:: What is needed ::
Whenever the string "align" turns up in a line below, that line should be copied.

<<<<

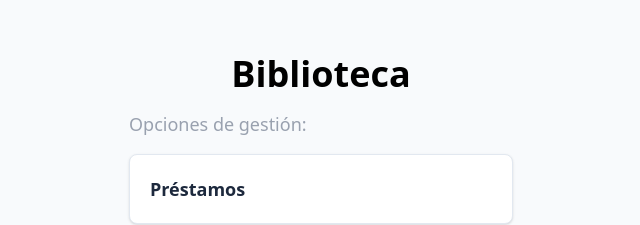
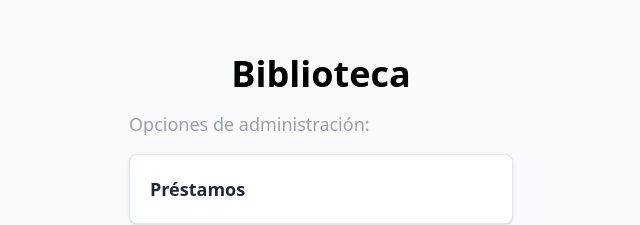
Before and after one commit to baucuenca/ASI-TP5-frontend, a React (Vite) app: page / in a window 1280 px wide. Shown: the part 175-400 px from the top of the page, without its empty margins (319-959 px from the left). Built offline with nearby package versions, Linux system fonts and the light colour scheme.

Commit message:
Update Home.tsx

```diff
--- a/src/pages/Home.tsx
+++ b/src/pages/Home.tsx
@@ -7,7 +7,9 @@ function Home() {
     <main className="min-h-screen bg-slate-50 flex items-center justify-center p-6">
       <div className="w-full max-w-sm">
         <h1 className="text-4xl font-bold text-center mb-4">Biblioteca</h1>
-        <h2 className="text-lg  mb-4 text-gray-400">Opciones de gestión:</h2>
+        <h2 className="text-lg  mb-4 text-gray-400">
+          Opciones de administración:
+        </h2>
 
         {/* Menu */}
         <div className="space-y-4">
```
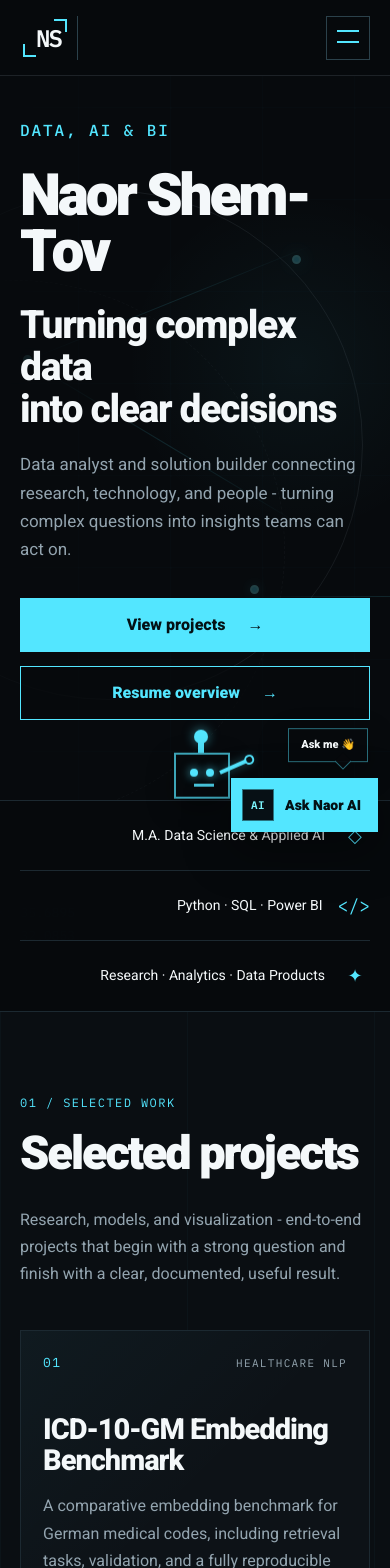
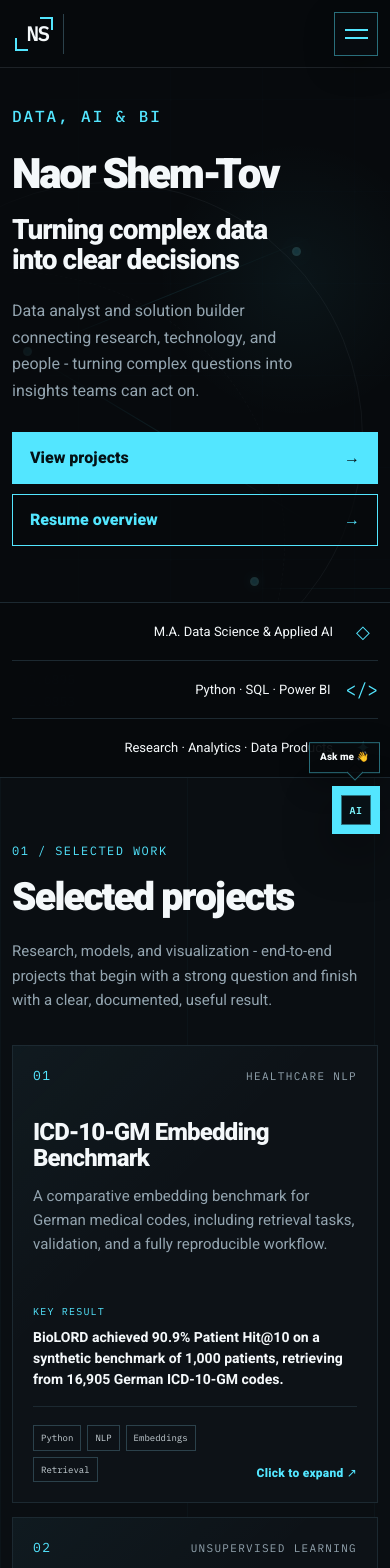
Before and after one commit to naor7749/naor-data-ai-portfolio, a Next.js app: page / in a window 390 px wide. Shown: the top 1568 px of the page. Built offline with nearby package versions, Linux system fonts and the light colour scheme.

Commit message:
Improve mobile responsive design

```diff
--- a/app/globals.css
+++ b/app/globals.css
@@ -2061,3 +2061,574 @@ footer {
     height: 32px;
   }
 }
+
+
+/* Mobile polish — compact, readable, touch friendly */
+
+@media (max-width: 760px) {
+  html,
+  body {
+    overflow-x: hidden;
+  }
+
+  .shell {
+    width: calc(100% - 32px);
+  }
+
+  /* Header */
+
+  .site-header {
+    height: 68px;
+  }
+
+  .header-inner {
+    min-height: 68px;
+  }
+
+  .wordmark {
+    width: 52px;
+    height: 40px;
+    font-size: 21px;
+  }
+
+  .mobile-menu summary {
+    width: 42px;
+    height: 42px;
+  }
+
+  .mobile-menu nav {
+    top: 50px;
+    width: min(290px, calc(100vw - 32px));
+  }
+
+  .mobile-menu nav a {
+    min-height: 48px;
+    display: flex;
+    align-items: center;
+    font-size: 15px;
+  }
+
+  /* Hero */
+
+  .hero-layout {
+    min-height: auto;
+    padding-block: 104px 56px;
+  }
+
+  .hero-copy {
+    width: 100%;
+  }
+
+  .hero h1 {
+    font-size: clamp(44px, 13vw, 58px);
+    line-height: 0.95;
+    overflow-wrap: anywhere;
+  }
+
+  .hero h2 {
+    margin-top: 20px;
+    font-size: clamp(29px, 8.5vw, 38px);
+    line-height: 1.08;
+  }
+
+  .hero-description {
+    max-width: 34ch;
+    margin-top: 22px;
+    font-size: 16px;
+    line-height: 1.65;
+  }
+
+  .hero-actions {
+    gap: 10px;
+    margin-top: 28px;
+  }
+
+  .button {
+    min-height: 50px;
+    justify-content: space-between;
+    padding-inline: 17px;
+  }
+
+  .hero-visual {
+    top: 68px;
+    opacity: 0.18;
+  }
+
+  /* Credibility */
+
+  .credibility-item,
+  .credibility-item:first-child {
+    min-height: 58px;
+    padding-block: 13px;
+    font-size: 13px;
+  }
+
+  /* Sections */
+
+  .section {
+    padding-block: 64px;
+  }
+
+  .section-heading,
+  .contact-layout {
+    gap: 20px;
+    margin-bottom: 32px;
+  }
+
+  .section-heading h2,
+  .contact-layout h2 {
+    font-size: clamp(34px, 10vw, 46px);
+    line-height: 1.05;
+  }
+
+  .section-heading > p,
+  .contact-copy p {
+    font-size: 15px;
+    line-height: 1.65;
+  }
+
+  /* Project cards */
+
+  .projects-grid {
+    gap: 14px;
+  }
+
+  .project-card,
+  .project-card.featured,
+  .project-card:last-child:nth-child(odd) {
+    min-height: 0;
+    padding: 20px;
+  }
+
+  .project-card h3 {
+    margin: 34px 0 13px;
+    font-size: 27px;
+    line-height: 1.08;
+  }
+
+  .project-card p {
+    font-size: 15px;
+    line-height: 1.6;
+  }
+
+  .project-outcome {
+    margin-top: 28px;
+    padding-block: 20px 16px;
+  }
+
+  .project-outcome strong {
+    font-size: 14px;
+    line-height: 1.5;
+  }
+
+  .project-footer {
+    align-items: flex-end;
+    gap: 14px;
+  }
+
+  .project-footer ul {
+    gap: 6px;
+  }
+
+  .project-footer li {
+    padding: 5px 7px;
+    font-size: 9px;
+  }
+
+  /* Timeline */
+
+  .timeline-item {
+    gap: 8px;
+    padding-block: 24px;
+  }
+
+  .timeline-item h3 {
+    font-size: 21px;
+  }
+
+  .timeline-place {
+    margin-bottom: 9px !important;
+    font-size: 14px;
+  }
+
+  .timeline-item p {
+    font-size: 14px;
+    line-height: 1.65;
+  }
+
+  /* Skills */
+
+  .skills-panel {
+    padding: 20px;
+  }
+
+  .skills-panel ul {
+    grid-template-columns: 1fr;
+    gap: 9px;
+  }
+
+  .skill-group h3 {
+    font-size: 14px;
+  }
+
+  .skills-panel li {
+    font-size: 11px;
+  }
+
+  /* Contact */
+
+  .contact-section {
+    padding-block: 64px 88px;
+  }
+
+  .contact-copy {
+    gap: 22px;
+  }
+
+  .contact-links a {
+    grid-template-columns: 1fr auto;
+    gap: 5px 12px;
+    min-height: 64px;
+    padding-block: 13px;
+  }
+
+  .contact-links a > span:first-child {
+    grid-column: 1 / -1;
+  }
+
+  .contact-links strong {
+    font-size: 12px;
+    white-space: normal;
+    overflow-wrap: anywhere;
+  }
+
+  /* Project modal */
+
+  .project-modal-backdrop {
+    padding: 0;
+  }
+
+  .project-modal {
+    width: 100vw;
+    height: 100dvh;
+    max-height: none;
+    border-inline: 0;
+  }
+
+  .project-modal-header {
+    min-height: 68px;
+    padding: 12px 14px;
+  }
+
+  .project-modal-header h2 {
+    font-size: 22px;
+  }
+
+  .project-modal-body {
+    padding: 10px;
+  }
+
+  .project-modal-footer {
+    padding: 12px 14px;
+  }
+
+  .project-modal-interactive iframe {
+    min-height: 0;
+    height: 100%;
+  }
+
+  /* AI launcher */
+
+  .portfolio-agent {
+    inset-inline-end: 10px;
+    bottom: calc(10px + env(safe-area-inset-bottom));
+  }
+
+  .agent-callout {
+    inset-inline-end: 0;
+    bottom: 60px;
+    padding: 7px 10px;
+    font-size: 10px;
+  }
+
+  .agent-mascot {
+    display: none;
+  }
+
+  .agent-toggle {
+    min-height: 48px;
+    padding: 8px 13px 8px 8px;
+    font-size: 12px;
+  }
+
+  .portfolio-agent[dir="rtl"] .agent-toggle {
+    padding: 8px 8px 8px 13px;
+  }
+
+  .agent-toggle-icon {
+    width: 30px;
+    height: 30px;
+    font-size: 10px;
+  }
+
+  .agent-panel {
+    inset:
+      8px
+      8px
+      calc(68px + env(safe-area-inset-bottom));
+    width: auto;
+    height: auto;
+    max-height: none;
+    border-radius: 0;
+  }
+
+  .agent-header {
+    min-height: 62px;
+    padding: 12px 14px;
+  }
+
+  .agent-messages {
+    padding: 13px;
+  }
+
+  .agent-message {
+    max-width: 94%;
+  }
+
+  .agent-message > div {
+    padding: 10px 11px;
+    font-size: 14px;
+  }
+
+  .agent-suggestions {
+    display: grid;
+    padding: 0 13px 10px;
+  }
+
+  .agent-suggestions button {
+    min-height: 42px;
+    text-align: start;
+  }
+
+  .agent-form {
+    grid-template-columns: minmax(0, 1fr) auto;
+    gap: 7px;
+    padding: 10px;
+  }
+
+  .agent-input-wrap textarea {
+    min-height: 46px;
+    max-height: 90px;
+    resize: none;
+    font-size: 16px;
+  }
+
+  .agent-send {
+    min-width: 66px;
+    min-height: 46px;
+    padding-inline: 10px;
+  }
+
+  .agent-footer {
+    display: none;
+  }
+}
+
+/* Extra-small phones */
+
+@media (max-width: 390px) {
+  .shell {
+    width: calc(100% - 24px);
+  }
+
+  .hero h1 {
+    font-size: 42px;
+  }
+
+  .hero h2 {
+    font-size: 28px;
+  }
+
+  .project-card h3 {
+    font-size: 24px;
+  }
+
+  .agent-toggle > span:last-child {
+    display: none;
+  }
+
+  .agent-toggle {
+    width: 48px;
+    padding: 7px;
+  }
+
+  .agent-callout {
+    bottom: 57px;
+  }
+}
+
+
+
+
+/* Improved mobile navigation menu */
+
+@media (max-width: 760px) {
+  .mobile-menu {
+    position: static;
+  }
+
+  .mobile-menu summary {
+    position: relative;
+    z-index: 12002;
+    display: grid;
+    place-content: center;
+    gap: 6px;
+    width: 44px;
+    height: 44px;
+    padding: 11px 9px;
+    border: 1px solid rgba(83, 230, 255, 0.45);
+    background: rgba(8, 13, 17, 0.92);
+    box-shadow: 0 10px 30px rgba(0, 0, 0, 0.28);
+    backdrop-filter: blur(12px);
+  }
+
+  .mobile-menu summary span {
+    width: 23px;
+    height: 2px;
+    background: var(--cyan);
+    transform-origin: center;
+  }
+
+  .mobile-menu[open] summary {
+    border-color: var(--cyan);
+    background: var(--cyan);
+  }
+
+  .mobile-menu[open] summary span {
+    background: #041115;
+  }
+
+  .mobile-menu[open] summary span:first-child {
+    transform: translateY(4px) rotate(45deg);
+  }
+
+  .mobile-menu[open] summary span:last-child {
+    transform: translateY(-4px) rotate(-45deg);
+  }
+
+  .mobile-menu[open]::before {
+    position: fixed;
+    inset: 68px 0 0;
+    z-index: 12000;
+    content: "";
+    pointer-events: none;
+    background: rgba(2, 5, 8, 0.66);
+    backdrop-filter: blur(7px);
+  }
+
+  .mobile-menu nav {
+    position: fixed;
+    z-index: 12001;
+    top: 76px;
+    right: 12px;
+    left: 12px;
+    display: grid;
+    width: auto;
+    padding: 8px;
+    overflow: hidden;
+    border: 1px solid rgba(83, 230, 255, 0.45);
+    background:
+      linear-gradient(
+        145deg,
+        rgba(83, 230, 255, 0.08),
+        transparent 38%
+      ),
+      rgba(7, 11, 15, 0.98);
+    box-shadow: 0 28px 80px rgba(0, 0, 0, 0.58);
+    backdrop-filter: blur(20px);
+    animation: mobile-nav-open 220ms ease both;
+  }
+
+  .mobile-menu nav a {
+    display: flex;
+    align-items: center;
+    justify-content: space-between;
+    min-height: 54px;
+    padding: 0 16px;
+    color: #dbe7eb;
+    border: 0;
+    border-bottom: 1px solid var(--line);
+    background: transparent;
+    font-size: 16px;
+    font-weight: 700;
+    transition:
+      color 160ms ease,
+      background 160ms ease,
+      padding-inline 160ms ease;
+  }
+
+  .mobile-menu nav a::after {
+    color: var(--cyan);
+    content: "→";
+    direction: ltr;
+    font-family: var(--font-ibm-plex-mono), monospace;
+    font-size: 16px;
+  }
+
+  .portfolio-root[dir="rtl"] .mobile-menu nav a::after {
+    content: "←";
+  }
+
+  .mobile-menu nav a:hover,
+  .mobile-menu nav a:focus-visible {
+    color: var(--cyan-bright);
+    background: rgba(83, 230, 255, 0.07);
+    padding-inline: 20px;
+    outline: none;
+  }
+
+  .mobile-menu nav a:last-child {
+    border-bottom: 0;
+  }
+
+  .mobile-menu nav .mobile-language-link {
+    justify-content: center;
+    min-height: 50px;
+    margin-top: 8px;
+    color: #041115;
+    border: 1px solid var(--cyan);
+    background: var(--cyan);
+    font-family: inherit;
+    font-weight: 900;
+  }
+
+  .mobile-menu nav .mobile-language-link::after {
+    display: none;
+  }
+
+  .mobile-menu nav .mobile-language-link:hover,
+  .mobile-menu nav .mobile-language-link:focus-visible {
+    color: #041115;
+    background: var(--cyan-bright);
+  }
+
+  .portfolio-root[dir="rtl"] .mobile-menu nav a {
+    text-align: right;
+  }
+
+  .portfolio-root[dir="ltr"] .mobile-menu nav a {
+    text-align: left;
+  }
+}
+
+@keyframes mobile-nav-open {
+  from {
+    opacity: 0;
+    transform: translateY(-10px) scale(0.98);
+  }
+
+  to {
+    opacity: 1;
+    transform: translateY(0) scale(1);
+  }
+}
```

>>>>

:: Answer space ::
+    align-items: center;
+    align-items: flex-end;
+    text-align: start;
+    align-items: center;
+    text-align: right;
+    text-align: left;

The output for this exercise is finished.